- _Work required_
Look through the entries below and say how many lines contain the string "output". Give the number only.

[Edit difference data]
::::
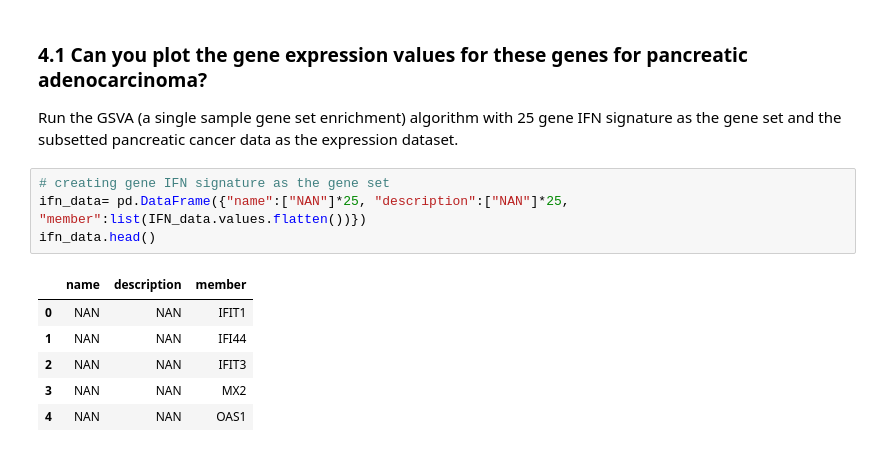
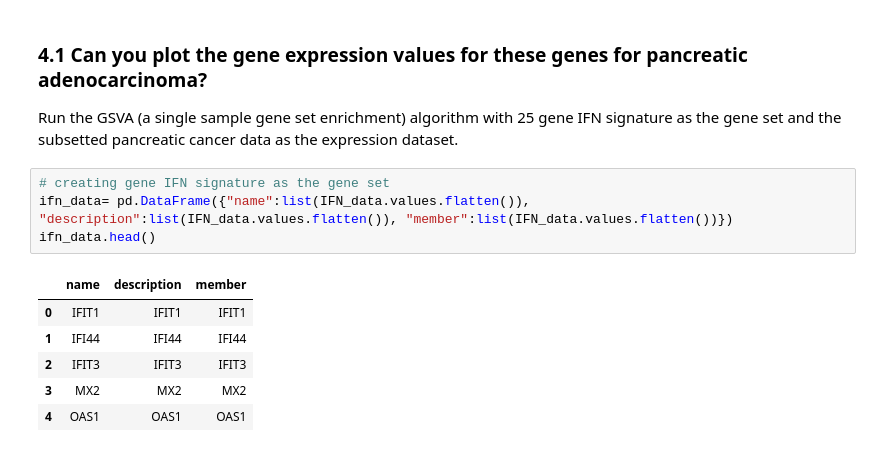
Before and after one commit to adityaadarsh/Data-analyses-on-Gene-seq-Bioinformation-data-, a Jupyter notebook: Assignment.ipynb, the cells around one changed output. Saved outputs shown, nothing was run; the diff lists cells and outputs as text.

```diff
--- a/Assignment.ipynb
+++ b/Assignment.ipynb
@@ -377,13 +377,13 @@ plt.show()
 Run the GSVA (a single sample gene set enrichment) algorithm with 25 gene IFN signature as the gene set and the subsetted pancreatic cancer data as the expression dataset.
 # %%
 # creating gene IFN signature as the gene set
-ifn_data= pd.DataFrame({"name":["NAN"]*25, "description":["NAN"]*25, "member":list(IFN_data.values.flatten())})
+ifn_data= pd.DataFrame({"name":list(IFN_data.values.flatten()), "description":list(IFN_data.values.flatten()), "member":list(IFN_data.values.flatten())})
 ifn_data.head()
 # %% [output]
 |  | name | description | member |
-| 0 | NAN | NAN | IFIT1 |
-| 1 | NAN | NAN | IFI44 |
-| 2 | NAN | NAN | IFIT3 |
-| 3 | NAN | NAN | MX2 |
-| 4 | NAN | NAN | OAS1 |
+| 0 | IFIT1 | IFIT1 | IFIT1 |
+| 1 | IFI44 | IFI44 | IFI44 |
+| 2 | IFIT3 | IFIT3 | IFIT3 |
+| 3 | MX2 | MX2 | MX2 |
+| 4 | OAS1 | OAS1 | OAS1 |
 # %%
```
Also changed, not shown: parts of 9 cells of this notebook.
::::
- _Exercise solution_
2